 In Ex Parte Minister of Justice: In Re Rex v Jacobson and Levy it was stated:18
‘Prima facie evidence in its usual sense, is used to mean prima facie proof of an issue the burden of proving which is upon the party giving that evidence. In the absence of further evidence from the other side, the prima facie proof becomes conclusive proof and the party giving it discharges his onus.’
 The Plaintiffs being successful, there is no reason why costs should not follow the result.
In the result, the following order is made:
1. The dispositions (totalling 101 in number) made by Carmol Distributors (Pty) Ltd to the Defendant Trust (Sumen Pillay Property Trust) are set aside.
2. Payment in the sum of R62 778 947-00 by the Defendants to the Plaintiffs.
3. Interest on the aforesaid amount calculated at 7.75 per cent per annum from the date of judgment to date of payment.
4. The Defendants shall bear the costs.
Counsel for Plaintiffs : J W Steyn
Instructed by : Brand Potgieter Incorporated, Johannesburg
Counsel for Defendants : N G Winfred
Instructed by : S P Attorneys, Sandton
Date of Reservation : 23 August 2022
Date of Judgment : 16 September 2022
1 Exhibit “A”, paragraph 1, page 388, wherein Moola formally admitted in the resultant criminal proceedings under section 220 of the Criminal Procedure Act 51 of 1977 under case 41/154/2016, the following: “I admit that Fathima Carawan (accused two) is my customary wife, and I only used her name to register Carmol Distributors (Pty) Ltd (accused three). She was in no way involved in the operations of the business.
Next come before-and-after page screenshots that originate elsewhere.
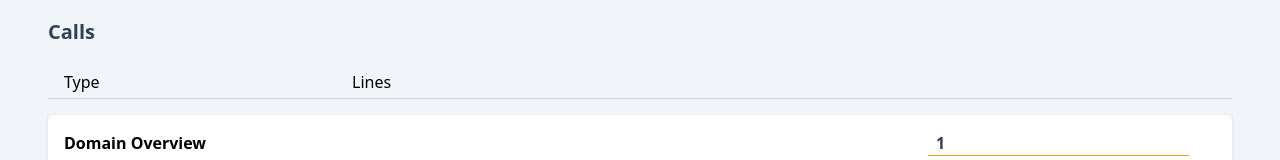
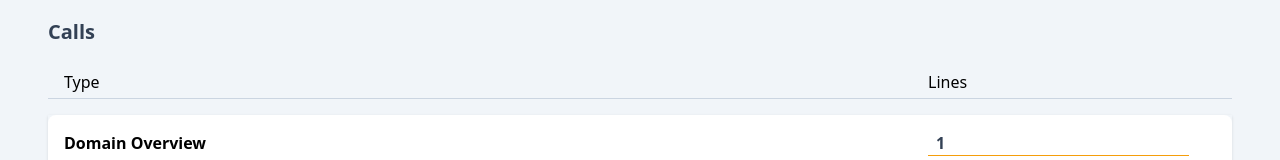
Before and after one commit to Noogic/semrush-pricing-calculator, a Vue app: page / in a window 1280 px wide. Shown: the part 274-434 px from the top of the page. Built offline with nearby package versions, Linux system fonts and the light colour scheme.

Commit message:
Fix spacing

```diff
--- a/src/App.vue
+++ b/src/App.vue
@@ -32,7 +32,7 @@
                 <h2 class="text-xl font-bold text-slate-700">Calls</h2>
                 <div class="mt-6">
                     <div class="px-4 pb-1 grid grid-cols-8 border-b border-slate-300">
-                        <div class="col-span-2">Type</div>
+                        <div class="col-span-6">Type</div>
                         <div>Lines</div>
                     </div>
                     <div class="mt-4 space-y-4">
```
I fully represented accused three at all times.”
2 Paragraph 1.7 of the Particulars of Claim read with paragraph 1 of Defendants’ Plea, page 174 of Exhibit “A”. See also Notice of Motion in Liquidation Application.
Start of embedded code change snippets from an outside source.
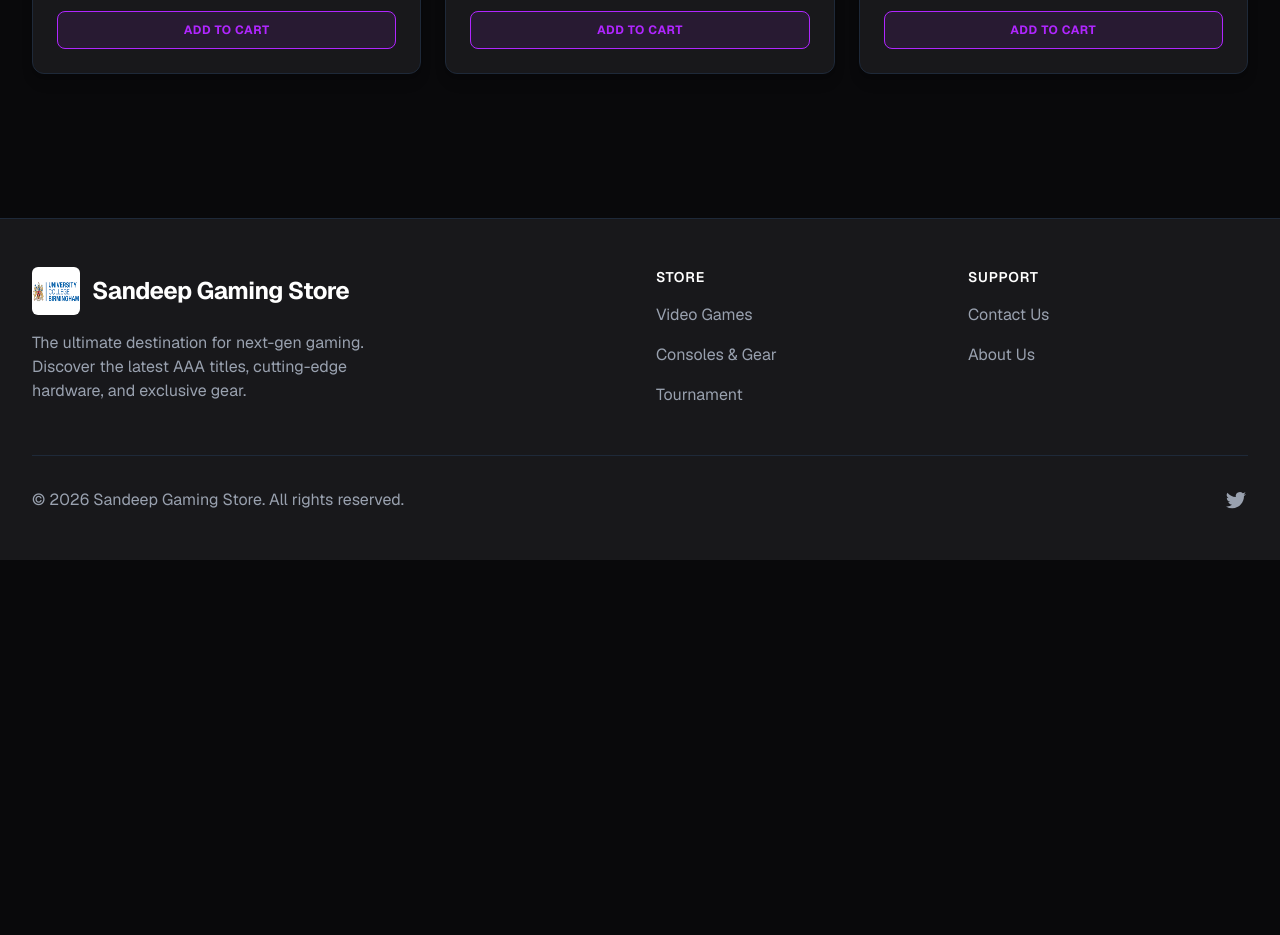
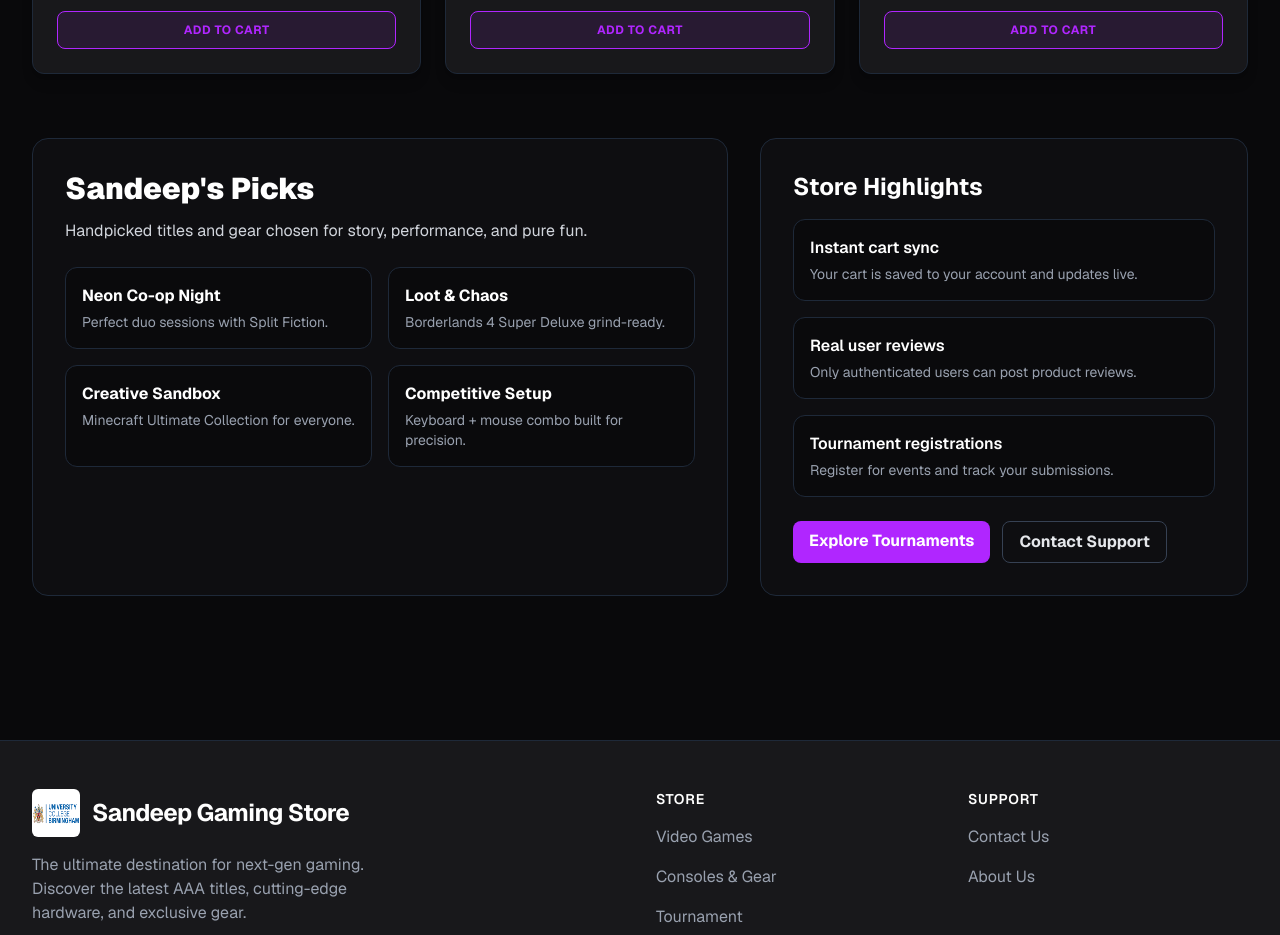
Before and after one commit to kusl007/Gaming_hub, a Next.js app: page / in a window 1280 px wide. Shown: the part 1820-2755 px from the top of the page. Before the commit the page ends 2380 px from the top, so only its background shows below. Built offline with nearby package versions, Linux system fonts and the light colour scheme; no server answers.

Commit message:
feat: enhance homepage and about us page with new sections for featured picks and founder's story, including image and content updates, and update contact information

```diff
--- a/app/about-us/page.tsx
+++ b/app/about-us/page.tsx
@@ -1,3 +1,5 @@
+import Image from "next/image";
+
 export default function AboutUsPage() {
   const pillars = [
     {
@@ -33,6 +35,44 @@ export default function AboutUsPage() {
       </section>
 
       <section className="max-w-7xl mx-auto px-4 sm:px-6 lg:px-8 py-16">
+        <div className="grid grid-cols-1 lg:grid-cols-12 gap-8 items-center mb-14">
+          <div className="lg:col-span-5">
+            <div className="rounded-2xl border border-gray-800 bg-surface/40 p-3">
+              <Image
+                src="/sandeep.jpeg"
+                alt="Sandeep - Founder & CEO"
+                width={800}
+                height={900}
+                className="w-full h-[360px] md:h-[420px] object-cover rounded-xl"
+              />
+            </div>
+          </div>
+          <div className="lg:col-span-7">
+            <p className="text-neon-green uppercase tracking-[0.22em] text-xs mb-3">Founder & CEO</p>
+            <h2 className="text-3xl md:text-4xl font-black text-white mb-4">
+              Sandeep
+            </h2>
+            <p className="text-gray-300 leading-relaxed">
+              Sandeep Gaming Store was founded by <span className="text-white font-semibold">Sandeep</span> to deliver a premium, gamer-first storefront experience:
+              clean design, fast browsing, transparent pricing, and modern community features like tournaments and verified reviews.
+            </p>
+            <div className="mt-6 grid grid-cols-1 sm:grid-cols-3 gap-4">
+              <div className="rounded-xl border border-gray-800 bg-black/30 p-4">
+                <p className="text-white font-bold text-lg">Premium UI</p>
+                <p className="text-gray-400 text-sm mt-1">Modern visuals with performance-first UX.</p>
+              </div>
+              <div className="rounded-xl border border-gray-800 bg-black/30 p-4">
+                <p className="text-white font-bold text-lg">Trusted Flow</p>
+                <p className="text-gray-400 text-sm mt-1">Secure auth, cart, and real user reviews.</p>
+              </div>
+              <div className="rounded-xl border border-gray-800 bg-black/30 p-4">
+                <p className="text-white font-bold text-lg">Community</p>
+                <p className="text-gray-400 text-sm mt-1">Tournaments & support built-in.</p>
+              </div>
+            </div>
+          </div>
+        </div>
+
         <div className="grid grid-cols-1 md:grid-cols-3 gap-6">
           {pillars.map((pillar) => (
             <article key={pillar.title} className="rounded-2xl border border-gray-800 bg-surface/40 p-6 hover:border-neon-green/40 transition-colors">
--- a/app/contact-us/page.tsx
+++ b/app/contact-us/page.tsx
@@ -25,7 +25,7 @@ export default function ContactUsPage() {
               <p><span className="text-white font-semibold">Sales:</span> sales@sandeepgamingstore.com</p>
               <p><span className="text-white font-semibold">Phone:</span> +91 99999 99999</p>
               <p><span className="text-white font-semibold">Hours:</span> Mon - Sun, 9:00 AM to 11:00 PM IST</p>
-              <p><span className="text-white font-semibold">Address:</span> Sandeep Gaming Store, Bengaluru, India</p>
+              <p><span className="text-white font-semibold">Address:</span> Summer Row, Birmingham B3 1JB</p>
             </div>
           </div>
 
--- a/app/page.tsx
+++ b/app/page.tsx
@@ -194,6 +194,57 @@ export default function Home() {
           ))}
         </div>
       </section>
+
+      {/* Extra sections to ensure rich scrollable homepage */}
+      <section className="max-w-7xl mx-auto px-4 sm:px-6 lg:px-8 pb-16 w-full">
+        <div className="grid grid-cols-1 lg:grid-cols-12 gap-8">
+          <div className="lg:col-span-7 rounded-2xl border border-gray-800 bg-surface/40 p-6 md:p-8">
+            <h2 className="text-3xl font-black text-white mb-3">
+              Sandeep&apos;s Picks
+            </h2>
+            <p className="text-gray-300 mb-6">
+              Handpicked titles and gear chosen for story, performance, and pure fun.
+            </p>
+            <div className="grid grid-cols-1 sm:grid-cols-2 gap-4">
+              {[
+                { name: "Neon Co-op Night", desc: "Perfect duo sessions with Split Fiction." },
+                { name: "Loot & Chaos", desc: "Borderlands 4 Super Deluxe grind-ready." },
+                { name: "Creative Sandbox", desc: "Minecraft Ultimate Collection for everyone." },
+                { name: "Competitive Setup", desc: "Keyboard + mouse combo built for precision." },
+              ].map((card) => (
+                <div key={card.name} className="rounded-xl border border-gray-800 bg-black/30 p-4 hover:border-neon-green/30 transition-colors">
+                  <p className="text-white font-bold">{card.name}</p>
+                  <p className="text-gray-400 text-sm mt-1">{card.desc}</p>
+                </div>
+              ))}
+            </div>
+          </div>
+
+          <div className="lg:col-span-5 rounded-2xl border border-gray-800 bg-surface/40 p-6 md:p-8">
+            <h2 className="text-2xl font-bold text-white mb-4">Store Highlights</h2>
+            <div className="space-y-4">
+              {[
+                { title: "Instant cart sync", body: "Your cart is saved to your account and updates live." },
+                { title: "Real user reviews", body: "Only authenticated users can post product reviews." },
+                { title: "Tournament registrations", body: "Register for events and track your submissions." },
+              ].map((item) => (
+                <div key={item.title} className="rounded-xl border border-gray-800 bg-black/30 p-4">
+                  <p className="text-white font-semibold">{item.title}</p>
+                  <p className="text-gray-400 text-sm mt-1">{item.body}</p>
+                </div>
+              ))}
+            </div>
+            <div className="mt-6 flex gap-3">
+              <Link href="/tournament" className="rounded-lg bg-neon-purple px-4 py-2 font-bold text-white hover:brightness-110 transition">
+                Explore Tournaments
+              </Link>
+              <Link href="/contact-us" className="rounded-lg border border-gray-700 px-4 py-2 font-bold text-gray-200 hover:border-gray-500 hover:text-white transition">
+                Contact Support
+              </Link>
+            </div>
+          </div>
+        </div>
+      </section>
     </div>
   );
 }
```
Also changed, not shown: public/sandeep.jpeg (added).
3 Paragraph 4 of Defendants Plea, pages 36 – 37.
4 Paragraph 4 of Particulars of Claim, Exhibit “A”, pages 8 – 10.
5 Notice 1135 of 1999 (Government Gazette number 20169 dated 9 June 1999), promulgated in terms of Section 12 (6) of the Consumers Affairs (Unfair Business Practices) Act 71 of 1988.
6 Consumer Protection Act 68 of 2008 (section 43 in particular – Pyramid and Related Schemes).
7 Exhibit “A”, pages 373 – 394
8 Exhibit “A”, paragraph 5 of Particulars of Claim, pages 10 – 16.
9 Exhibit “A”, pages 36 – 37, First and Second Defendants’ plea, paragraph 4.
10 Langeberg Koöperasie Bpk v Inverdoorn Farming and Trading Company Ltd 1965 (2) SA 597 (A) at 602
12 Commissioner of Inland Revenue v Bowman NO 1990 (3) SA 311 (AD) at 314. As to the meaning of “not made for value”, cf, Strydom NO and another v Snowball Wealth (Pty) Ltd and Others (356/2021)  ZASCA 91 (15 June 2022) at paragraph 25. (There must be no value, i.e., there must have been no quid pro quo).
13 Report submitted by Liquidators at the Second Meeting of Creditors, Exhibit “A”, pages 257 - 263
14 Exhibit “A”, pages 369 – 372
15 Exhibit “A”, pages 294 – 368
16 Trust Bank of Africa Ltd v Senekal 1977 (2) SA 587 (W) confirmed on appeal in Senekal v Trust Bank of Africa Ltd 1978 (3) SA 373 (A).
17 Ex Parte Minister of Justice: in Re Rex v Jacobson and Levy 1931 AD 466 at 478. Followed in Marine and Trade Insurance Co. Ltd v Van der Schyff 1972 (1) SA 26 A at 37; S v Boesak 2003 (3) SA 381 SCA, paragraph 46 -47 and Moscon hyme CC v JP Krugerrand Dears CC (Case No: 16451/2010)  ZAGPJHC 24 (25 February 2014).